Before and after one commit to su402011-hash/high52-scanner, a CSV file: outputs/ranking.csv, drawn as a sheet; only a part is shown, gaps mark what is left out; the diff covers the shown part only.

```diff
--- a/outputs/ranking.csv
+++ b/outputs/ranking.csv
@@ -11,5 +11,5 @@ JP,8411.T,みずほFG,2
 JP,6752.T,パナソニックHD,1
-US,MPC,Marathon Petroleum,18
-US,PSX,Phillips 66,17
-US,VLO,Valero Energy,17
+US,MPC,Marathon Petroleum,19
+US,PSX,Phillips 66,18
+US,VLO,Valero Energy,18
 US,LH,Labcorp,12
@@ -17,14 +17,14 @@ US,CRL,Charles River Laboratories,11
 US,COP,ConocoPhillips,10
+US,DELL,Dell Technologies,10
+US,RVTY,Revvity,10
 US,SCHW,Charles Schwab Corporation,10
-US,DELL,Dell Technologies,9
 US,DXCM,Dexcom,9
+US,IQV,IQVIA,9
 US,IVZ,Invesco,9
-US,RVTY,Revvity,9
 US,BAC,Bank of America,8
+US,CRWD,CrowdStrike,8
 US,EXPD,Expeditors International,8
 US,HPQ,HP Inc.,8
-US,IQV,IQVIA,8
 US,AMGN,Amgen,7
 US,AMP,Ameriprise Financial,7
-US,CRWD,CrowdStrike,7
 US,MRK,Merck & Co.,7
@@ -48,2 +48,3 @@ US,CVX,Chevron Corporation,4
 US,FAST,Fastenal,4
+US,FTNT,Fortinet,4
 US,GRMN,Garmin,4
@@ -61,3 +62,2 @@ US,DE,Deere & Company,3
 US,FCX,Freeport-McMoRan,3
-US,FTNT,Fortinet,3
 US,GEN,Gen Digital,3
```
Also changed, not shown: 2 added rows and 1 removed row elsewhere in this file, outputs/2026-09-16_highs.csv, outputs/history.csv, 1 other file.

==

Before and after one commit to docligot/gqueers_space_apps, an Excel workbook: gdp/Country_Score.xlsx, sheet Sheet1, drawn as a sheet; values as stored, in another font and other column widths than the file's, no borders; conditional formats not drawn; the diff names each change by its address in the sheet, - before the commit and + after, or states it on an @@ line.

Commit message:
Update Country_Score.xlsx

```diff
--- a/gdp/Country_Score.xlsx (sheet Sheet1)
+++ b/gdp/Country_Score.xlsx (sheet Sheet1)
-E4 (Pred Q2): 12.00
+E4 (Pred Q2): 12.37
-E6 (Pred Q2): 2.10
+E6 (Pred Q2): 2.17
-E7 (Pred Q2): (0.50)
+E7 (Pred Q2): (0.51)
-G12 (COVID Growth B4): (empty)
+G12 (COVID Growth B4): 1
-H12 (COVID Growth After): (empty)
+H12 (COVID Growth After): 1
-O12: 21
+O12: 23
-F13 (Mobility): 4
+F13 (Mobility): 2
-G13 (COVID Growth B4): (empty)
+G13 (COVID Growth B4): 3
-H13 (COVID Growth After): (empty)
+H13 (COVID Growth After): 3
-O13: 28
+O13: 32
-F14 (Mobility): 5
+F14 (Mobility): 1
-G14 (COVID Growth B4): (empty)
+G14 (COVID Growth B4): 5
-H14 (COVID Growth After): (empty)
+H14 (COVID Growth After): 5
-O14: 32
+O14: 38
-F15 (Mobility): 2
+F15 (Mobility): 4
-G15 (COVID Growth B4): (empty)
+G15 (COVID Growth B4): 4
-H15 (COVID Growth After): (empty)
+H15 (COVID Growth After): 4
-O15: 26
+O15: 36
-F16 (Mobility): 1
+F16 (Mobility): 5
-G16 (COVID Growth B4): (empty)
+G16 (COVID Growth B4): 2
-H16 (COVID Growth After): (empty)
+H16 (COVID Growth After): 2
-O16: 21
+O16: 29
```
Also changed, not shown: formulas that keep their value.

...

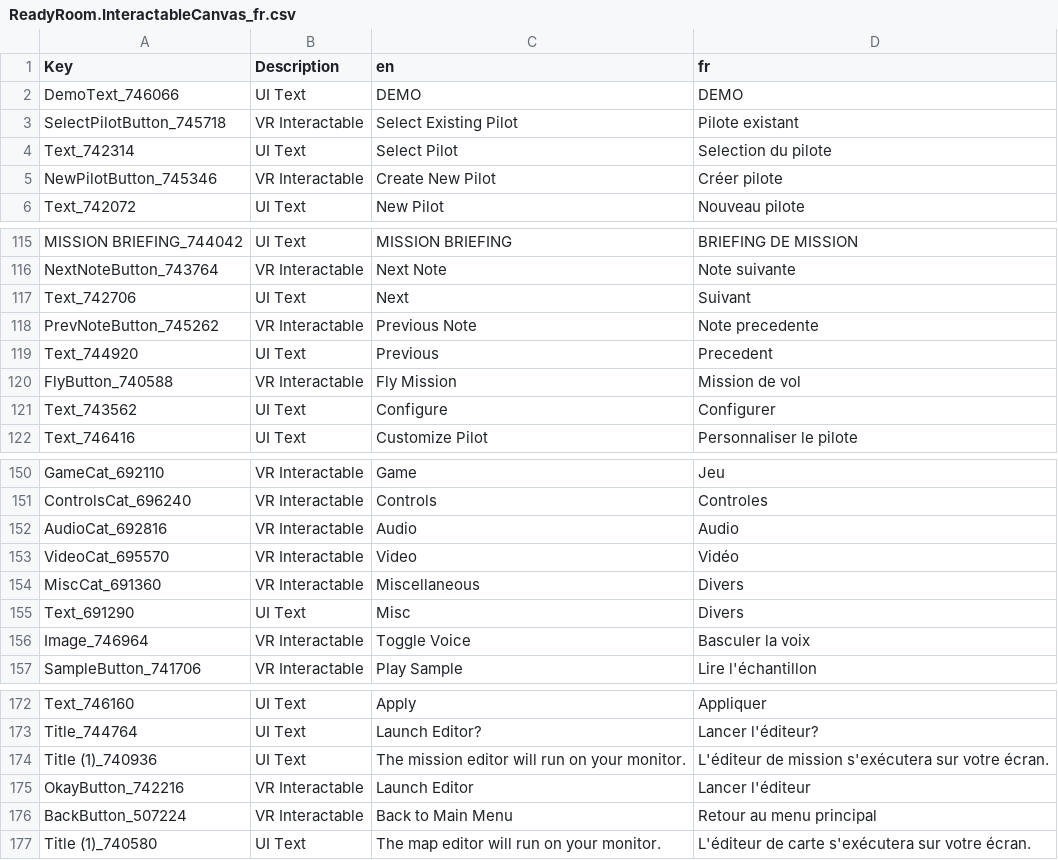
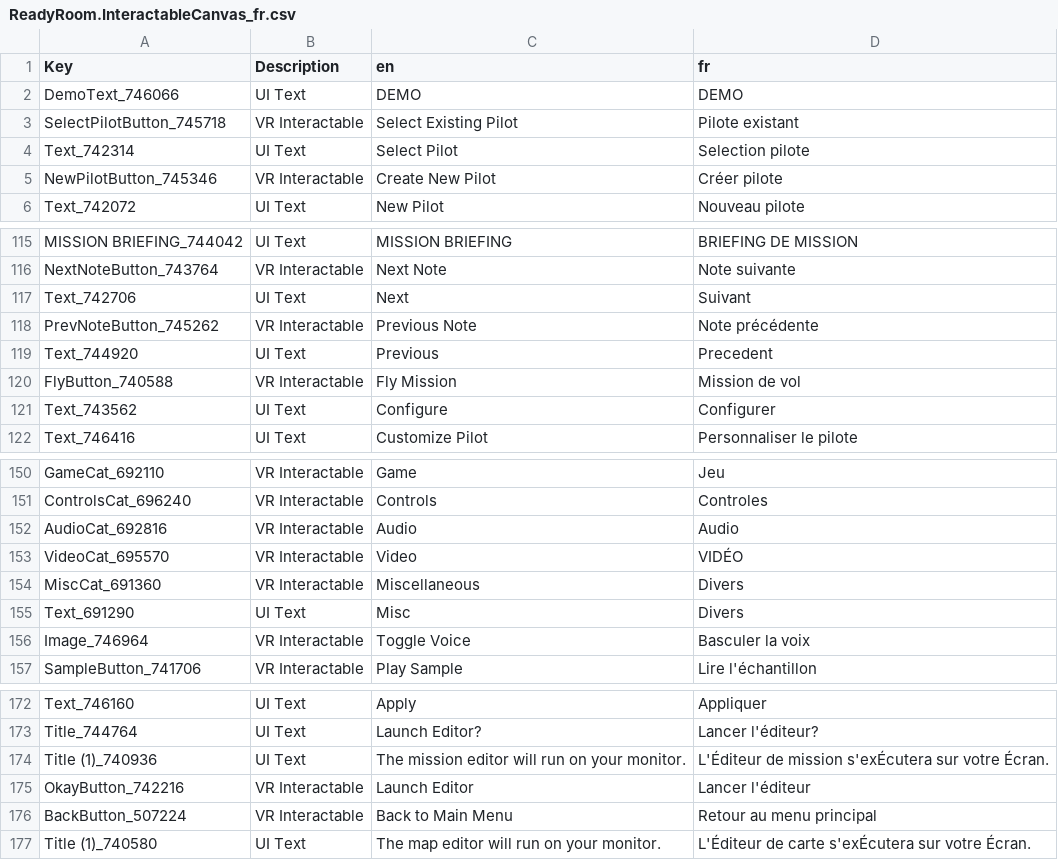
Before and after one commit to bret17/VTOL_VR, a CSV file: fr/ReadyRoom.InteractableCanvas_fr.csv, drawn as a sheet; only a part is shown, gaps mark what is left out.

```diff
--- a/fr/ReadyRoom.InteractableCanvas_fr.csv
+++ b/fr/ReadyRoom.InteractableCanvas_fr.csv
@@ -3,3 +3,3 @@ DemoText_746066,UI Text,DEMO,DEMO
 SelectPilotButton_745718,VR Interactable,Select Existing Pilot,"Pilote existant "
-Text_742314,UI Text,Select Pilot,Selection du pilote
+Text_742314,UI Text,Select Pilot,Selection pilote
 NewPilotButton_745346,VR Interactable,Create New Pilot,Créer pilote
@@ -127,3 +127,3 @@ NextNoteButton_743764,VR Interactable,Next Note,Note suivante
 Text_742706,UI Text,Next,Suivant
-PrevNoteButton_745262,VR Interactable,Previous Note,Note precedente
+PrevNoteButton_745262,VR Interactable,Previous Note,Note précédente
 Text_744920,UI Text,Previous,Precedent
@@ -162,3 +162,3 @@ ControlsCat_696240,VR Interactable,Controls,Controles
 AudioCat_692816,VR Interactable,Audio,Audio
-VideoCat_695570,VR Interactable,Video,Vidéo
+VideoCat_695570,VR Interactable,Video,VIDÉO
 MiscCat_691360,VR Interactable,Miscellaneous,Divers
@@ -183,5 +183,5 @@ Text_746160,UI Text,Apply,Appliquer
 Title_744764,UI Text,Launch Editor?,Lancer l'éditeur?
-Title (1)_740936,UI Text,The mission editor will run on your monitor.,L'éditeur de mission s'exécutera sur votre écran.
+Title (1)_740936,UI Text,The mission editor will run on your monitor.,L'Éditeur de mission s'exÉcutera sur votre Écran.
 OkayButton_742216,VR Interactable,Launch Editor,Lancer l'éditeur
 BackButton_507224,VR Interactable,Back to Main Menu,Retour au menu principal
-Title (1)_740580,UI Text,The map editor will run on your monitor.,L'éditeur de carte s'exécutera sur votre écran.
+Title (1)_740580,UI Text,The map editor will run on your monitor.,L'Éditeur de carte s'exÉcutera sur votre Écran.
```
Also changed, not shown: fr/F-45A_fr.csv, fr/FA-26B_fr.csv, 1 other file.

■ ASSIGNED TASK ■
Look through the entries and copy every line in which the string "Text" appears.

■ ANSWER FOR THE TASK ■
@@ -3,3 +3,3 @@ DemoText_746066,UI Text,DEMO,DEMO
-Text_742314,UI Text,Select Pilot,Selection du pilote
+Text_742314,UI Text,Select Pilot,Selection pilote
 Text_742706,UI Text,Next,Suivant
 Text_744920,UI Text,Previous,Precedent
@@ -183,5 +183,5 @@ Text_746160,UI Text,Apply,Appliquer
 Title_744764,UI Text,Launch Editor?,Lancer l'éditeur?
-Title (1)_740936,UI Text,The mission editor will run on your monitor.,L'éditeur de mission s'exécutera sur votre écran.
+Title (1)_740936,UI Text,The mission editor will run on your monitor.,L'Éditeur de mission s'exÉcutera sur votre Écran.
-Title (1)_740580,UI Text,The map editor will run on your monitor.,L'éditeur de carte s'exécutera sur votre écran.
+Title (1)_740580,UI Text,The map editor will run on your monitor.,L'Éditeur de carte s'exÉcutera sur votre Écran.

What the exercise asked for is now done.